Ray:

"To understand it better, think back to Arte Johnson of television's "Laugh- In," the guy who used to ride the little kid's tricycle across the stage. The equivalent of "drive shaft speed" is how fast Arte's feet are pedaling. So if his legs are turning 50 revolutions a minute, in one minute he can make it roughly across the stage at the NBC studios in "beautiful downtown Burbank."

Tom:

But if he were on one of those old-fashioned tricycles with the HUGE front wheels, and his legs (i.e., drive shafts) were still turning 50 times a minute, he'd be out the door and halfway across the parking lot in a minute -- which means he'd be traveling a lot faster explained ...Now that's an extreme example. Plus, Arte's getting older now, and he probably doesn't get on a tricycle very often. But based on normal variations in available passenger car tires, your speedometer can be as much as 5 percent to 10 percent off for this reason.

© 1999 by Tom and Ray Magliozzi and Doug Berman Distributed by King Features Syndicate, Inc.

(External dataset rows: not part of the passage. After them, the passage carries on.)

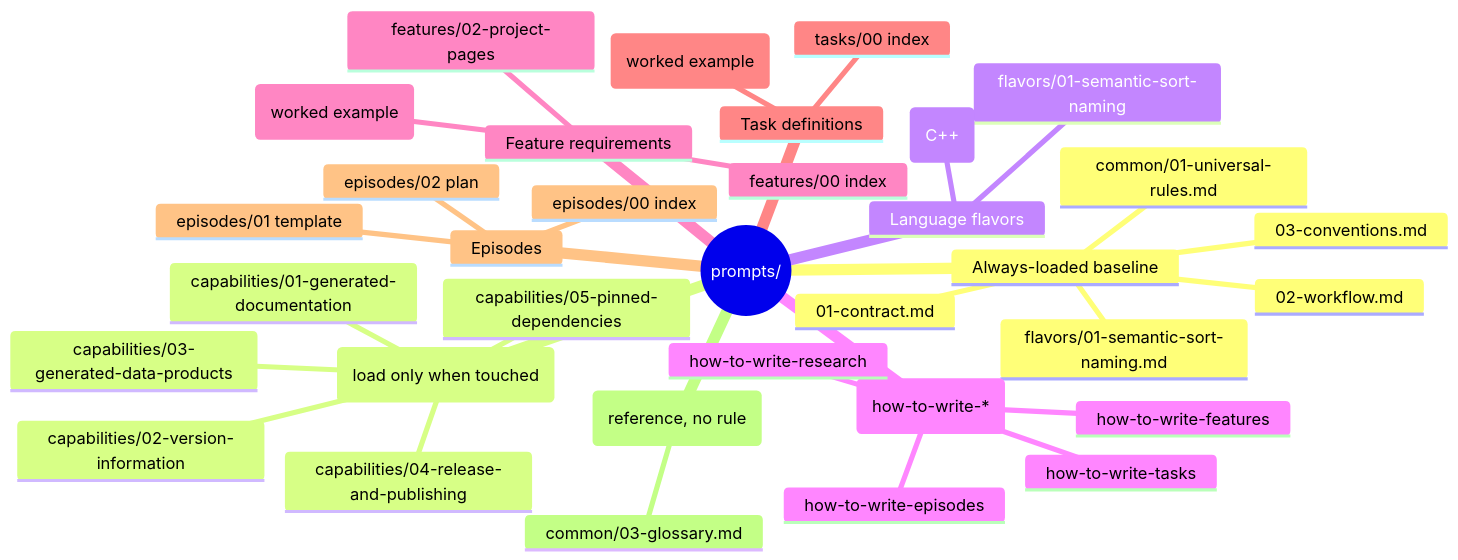
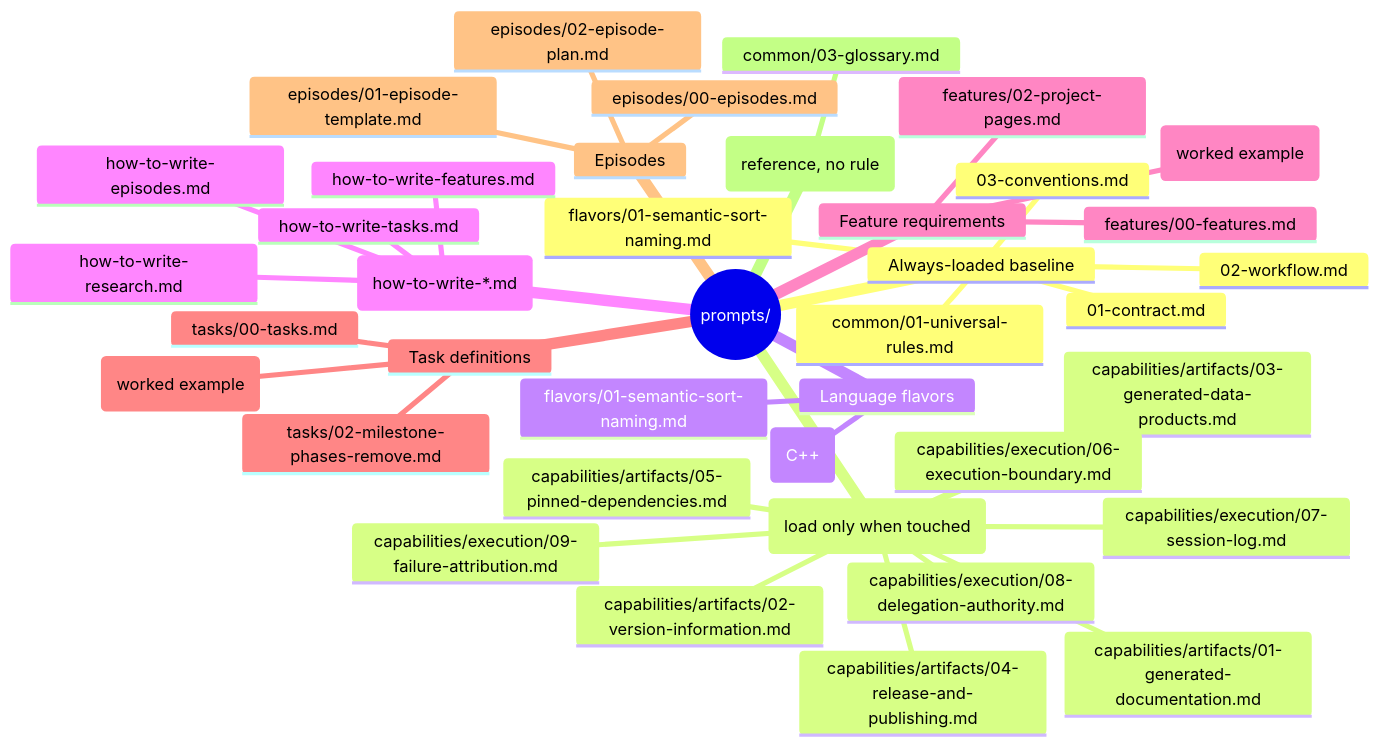
One commit to pbannister/00-project-skeleton changed the diagram in documents/08-prompt-corpus-mindmap.md. Above: the diagram before and after it, drawn with Mermaid. The commit also changed other lines of this file and 16 other files, not shown here.

````diff
--- a/documents/08-prompt-corpus-mindmap.md
+++ b/documents/08-prompt-corpus-mindmap.md
@@ -9,37 +17,42 @@
 ```mermaid
 mindmap
   root((prompts/))
     Always-loaded baseline
       01-contract.md
       02-workflow.md
       03-conventions.md
       common/01-universal-rules.md
       flavors/01-semantic-sort-naming.md
     Capabilities (load only when touched)
-      capabilities/01-generated-documentation
-      capabilities/02-version-information
-      capabilities/03-generated-data-products
-      capabilities/04-release-and-publishing
-      capabilities/05-pinned-dependencies
+      capabilities/artifacts/01-generated-documentation.md
+      capabilities/artifacts/02-version-information.md
+      capabilities/artifacts/03-generated-data-products.md
+      capabilities/artifacts/04-release-and-publishing.md
+      capabilities/artifacts/05-pinned-dependencies.md
+      capabilities/execution/06-execution-boundary.md
+      capabilities/execution/07-session-log.md
+      capabilities/execution/08-delegation-authority.md
+      capabilities/execution/09-failure-attribution.md
     Language flavors
-      flavors/01-semantic-sort-naming
-      flavors/02-cpp-conventions (C++)
-    Authoring guides (how-to-write-*)
-      how-to-write-tasks
-      how-to-write-features
-      how-to-write-episodes
-      how-to-write-research
+      flavors/01-semantic-sort-naming.md
+      flavors/02-cpp-conventions.md (C++)
+    Authoring guides (how-to-write-*.md)
+      how-to-write-tasks.md
+      how-to-write-features.md
+      how-to-write-episodes.md
+      how-to-write-research.md
     Feature requirements
-      features/00 index
-      features/01-site-build (worked example)
-      features/02-project-pages
+      features/00-features.md
+      features/01-site-build.md (worked example)
+      features/02-project-pages.md
     Task definitions
-      tasks/00 index
-      tasks/01-site-build-implement (worked example)
+      tasks/00-tasks.md
+      tasks/01-site-build-implement.md (worked example)
+      tasks/02-milestone-phases-remove.md
     Episodes
-      episodes/00 index
-      episodes/01 template
-      episodes/02 plan
+      episodes/00-episodes.md
+      episodes/01-episode-template.md
+      episodes/02-episode-plan.md
     Glossary (reference, no rule)
       common/03-glossary.md
 ```
````
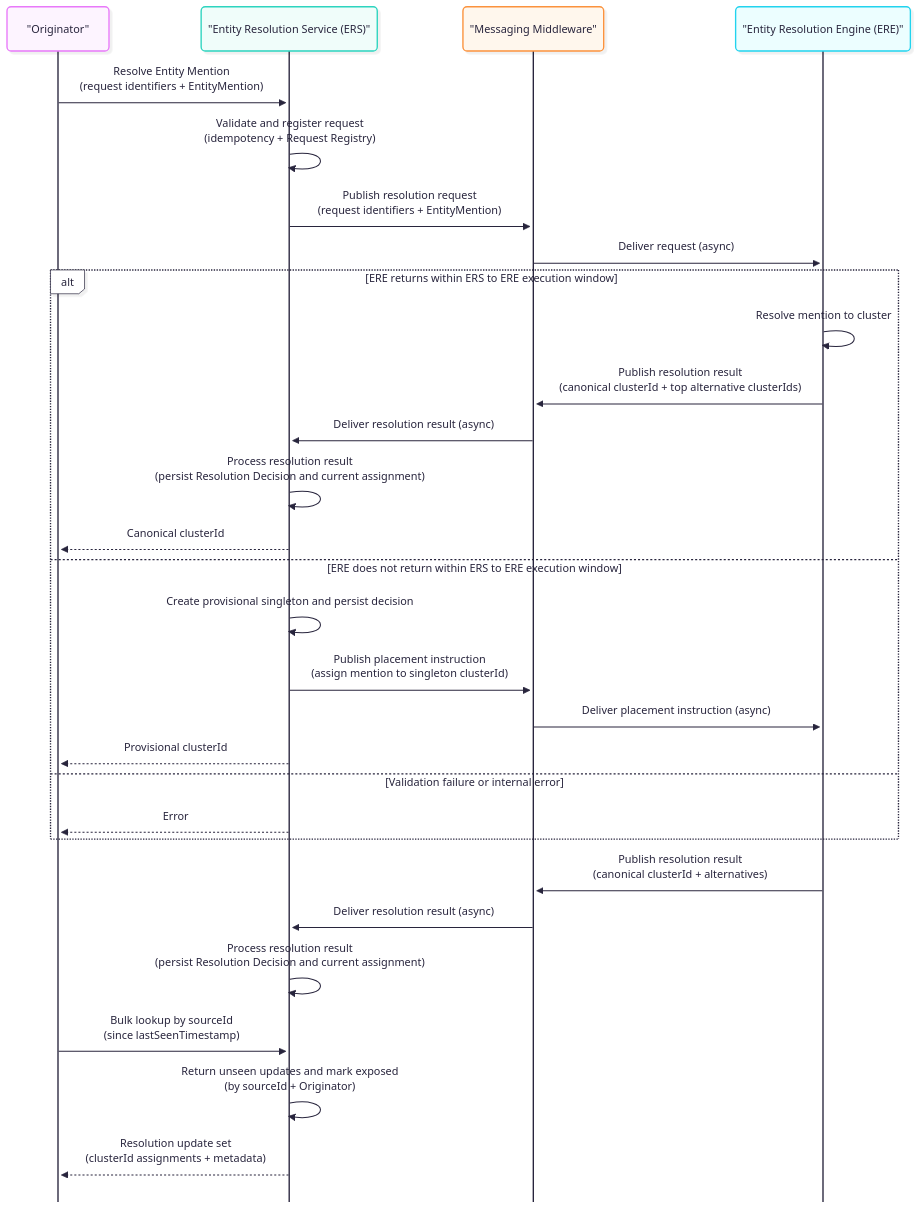
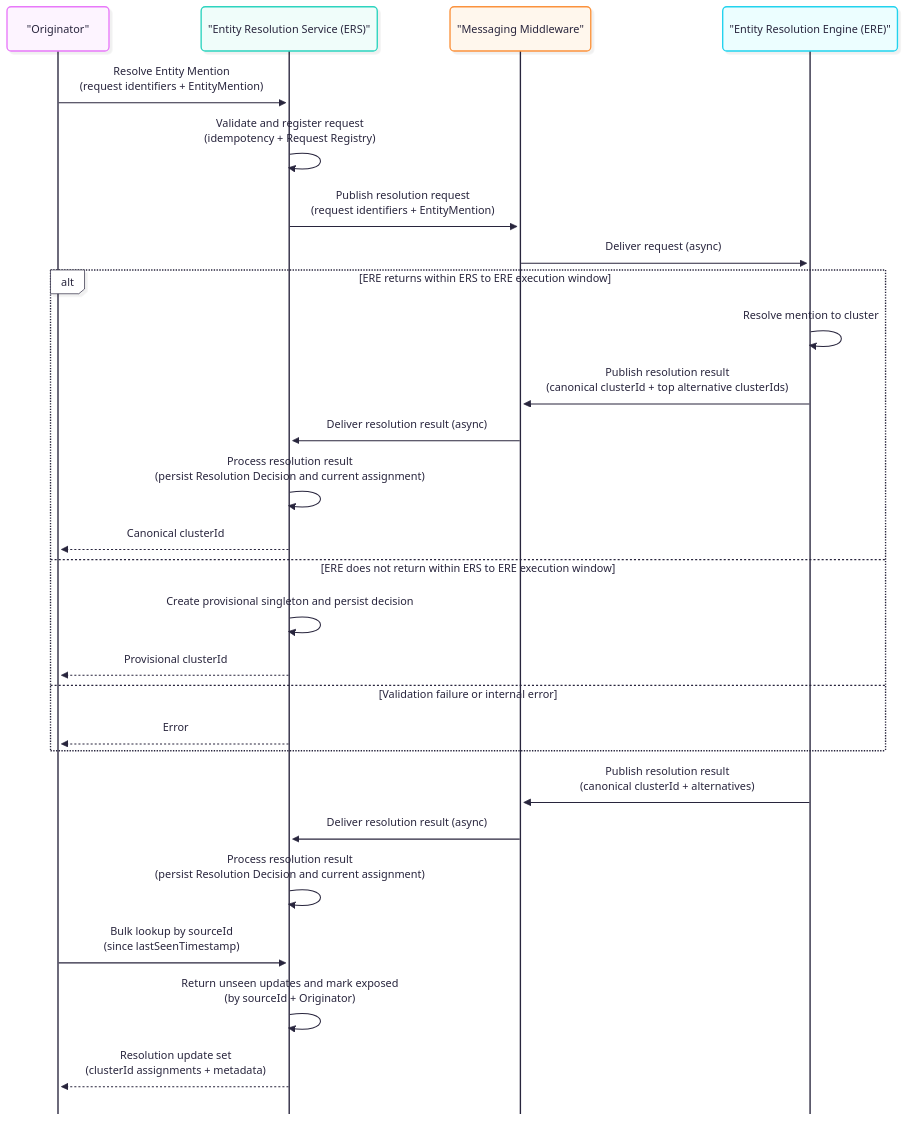
Before and after one commit to OP-TED/entity-resolution-spec: the diagram in docs/architecture/sequence_diagrams/E2E-resolution-cycle(simplified).mmd, drawn with Mermaid. The commit also changed 13 other files, not shown here.

First line of the commit message:
docs: align message descriptions, features and diagrams with the ERS-ERE behaviour of 1.1.0-rc.8

```diff
--- a/docs/architecture/sequence_diagrams/E2E-resolution-cycle(simplified).mmd
+++ b/docs/architecture/sequence_diagrams/E2E-resolution-cycle(simplified).mmd
@@ -1,49 +1,47 @@
 ---
 config:
   look: neo
   theme: redux-color
   mirrorActors: false
   sequence:
     bottomMarginAdj: 0.1
 ---
 sequenceDiagram
 %% Maps to EA diagram: UML Sequence (conceptual E2E overview)
 %% Aligned with UCB11 (intake), UC12 (result processing), UC1.3 (bulk lookup)
 %% ERSys collapsed to single ERS lifeline
 
 participant Originator as "Originator"
 participant ERS as "Entity Resolution Service (ERS)"
 participant MessagingMiddleware as "Messaging Middleware"
 participant ERE as "Entity Resolution Engine (ERE)"
 
 %% Phase 1 — Resolve request (UCB11)
 Originator ->> ERS: Resolve Entity Mention<br/>(request identifiers + EntityMention)
 ERS ->> ERS: Validate and register request<br/>(idempotency + Request Registry)
 
 ERS ->> MessagingMiddleware: Publish resolution request<br/>(request identifiers + EntityMention)
 MessagingMiddleware ->> ERE: Deliver request (async)
 
 alt ERE returns within ERS to ERE execution window
     ERE ->> ERE: Resolve mention to cluster
     ERE ->> MessagingMiddleware: Publish resolution result<br/>(canonical clusterId + top alternative clusterIds)
     MessagingMiddleware ->> ERS: Deliver resolution result (async)
     ERS ->> ERS: Process resolution result<br/>(persist Resolution Decision and current assignment)
     ERS -->> Originator: Canonical clusterId
 else ERE does not return within ERS to ERE execution window
     ERS ->> ERS: Create provisional singleton and persist decision
-    ERS ->> MessagingMiddleware: Publish placement instruction<br/>(assign mention to singleton clusterId)
-    MessagingMiddleware ->> ERE: Deliver placement instruction (async)
     ERS -->> Originator: Provisional clusterId
 else Validation failure or internal error
     ERS -->> Originator: Error
 end
 
 %% Phase 2 — Late or duplicate resolution results (UC12)
 ERE ->> MessagingMiddleware: Publish resolution result<br/>(canonical clusterId + alternatives)
 MessagingMiddleware ->> ERS: Deliver resolution result (async)
 ERS ->> ERS: Process resolution result<br/>(persist Resolution Decision and current assignment)
 
 %% Phase 3 — Bulk lookup by source (UC1.3)
 Originator ->> ERS: Bulk lookup by sourceId<br/>(since lastSeenTimestamp)
 ERS ->> ERS: Return unseen updates and mark exposed<br/>(by sourceId + Originator)
 ERS -->> Originator: Resolution update set<br/>(clusterId assignments + metadata)
```
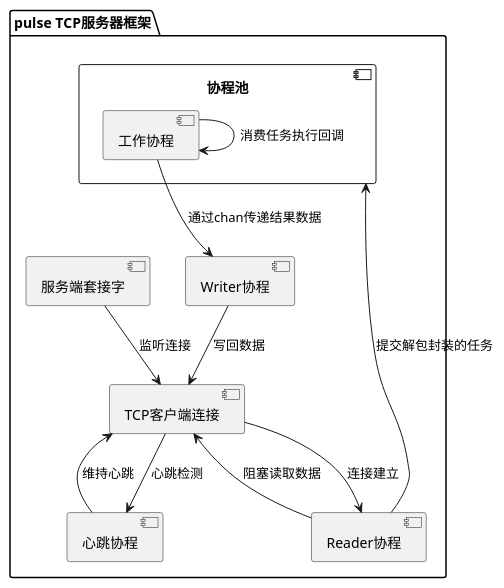
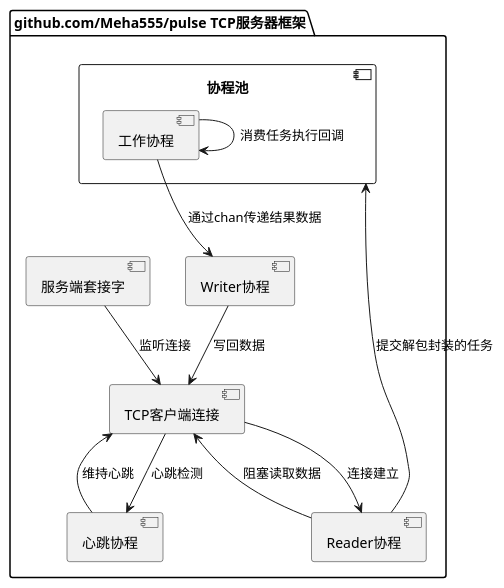
One commit to Meha555/pulse changed the diagram in docs/architecture.plantuml. Above: the diagram before and after it, drawn with PlantUML. The commit also changed 87 other files, not shown here.

```diff
--- a/docs/architecture.plantuml
+++ b/docs/architecture.plantuml
@@ -1,22 +1,22 @@
 @startuml
-package "pulse TCP服务器框架" {
+package "github.com/Meha555/pulse TCP服务器框架" {
     component "服务端套接字" as serverSocket
     component "TCP客户端连接" as clientConnection
     component "Reader协程" as readerCoroutine
     component "Writer协程" as writerCoroutine
     component "心跳协程" as heartbeatCoroutine
     component "协程池" as coroutinePool {
         component "工作协程" as workerCoroutine
     }
 }
 
 serverSocket --> clientConnection : 监听连接
 clientConnection --> readerCoroutine : 连接建立
 readerCoroutine --> clientConnection : 阻塞读取数据
 readerCoroutine --> coroutinePool : 提交解包封装的任务
 workerCoroutine --> workerCoroutine : 消费任务执行回调
 workerCoroutine --> writerCoroutine : 通过chan传递结果数据
 writerCoroutine --> clientConnection : 写回数据
 clientConnection --> heartbeatCoroutine : 心跳检测
 heartbeatCoroutine --> clientConnection : 维持心跳
 @enduml
```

TRIVIA NOTE: Dan Price, a 45-year-old Oregon man pedaled 4,250-mile cross-country on a tricycle trip to draw people's attention to the benefits of pedal power and gas-free travel. Riding an average of 50 to 60 miles per day on the 33-pound, 27-speed tricycle, Price pedaled from Oregon to San Diego, across Texas and through New Orleans, then through western Florida. He began his trip from his hometown of Joseph, Ore., on Nov. 1. 2002 and finished in Key West, Florida on February 14, 2003. Arte Johnson would be proud.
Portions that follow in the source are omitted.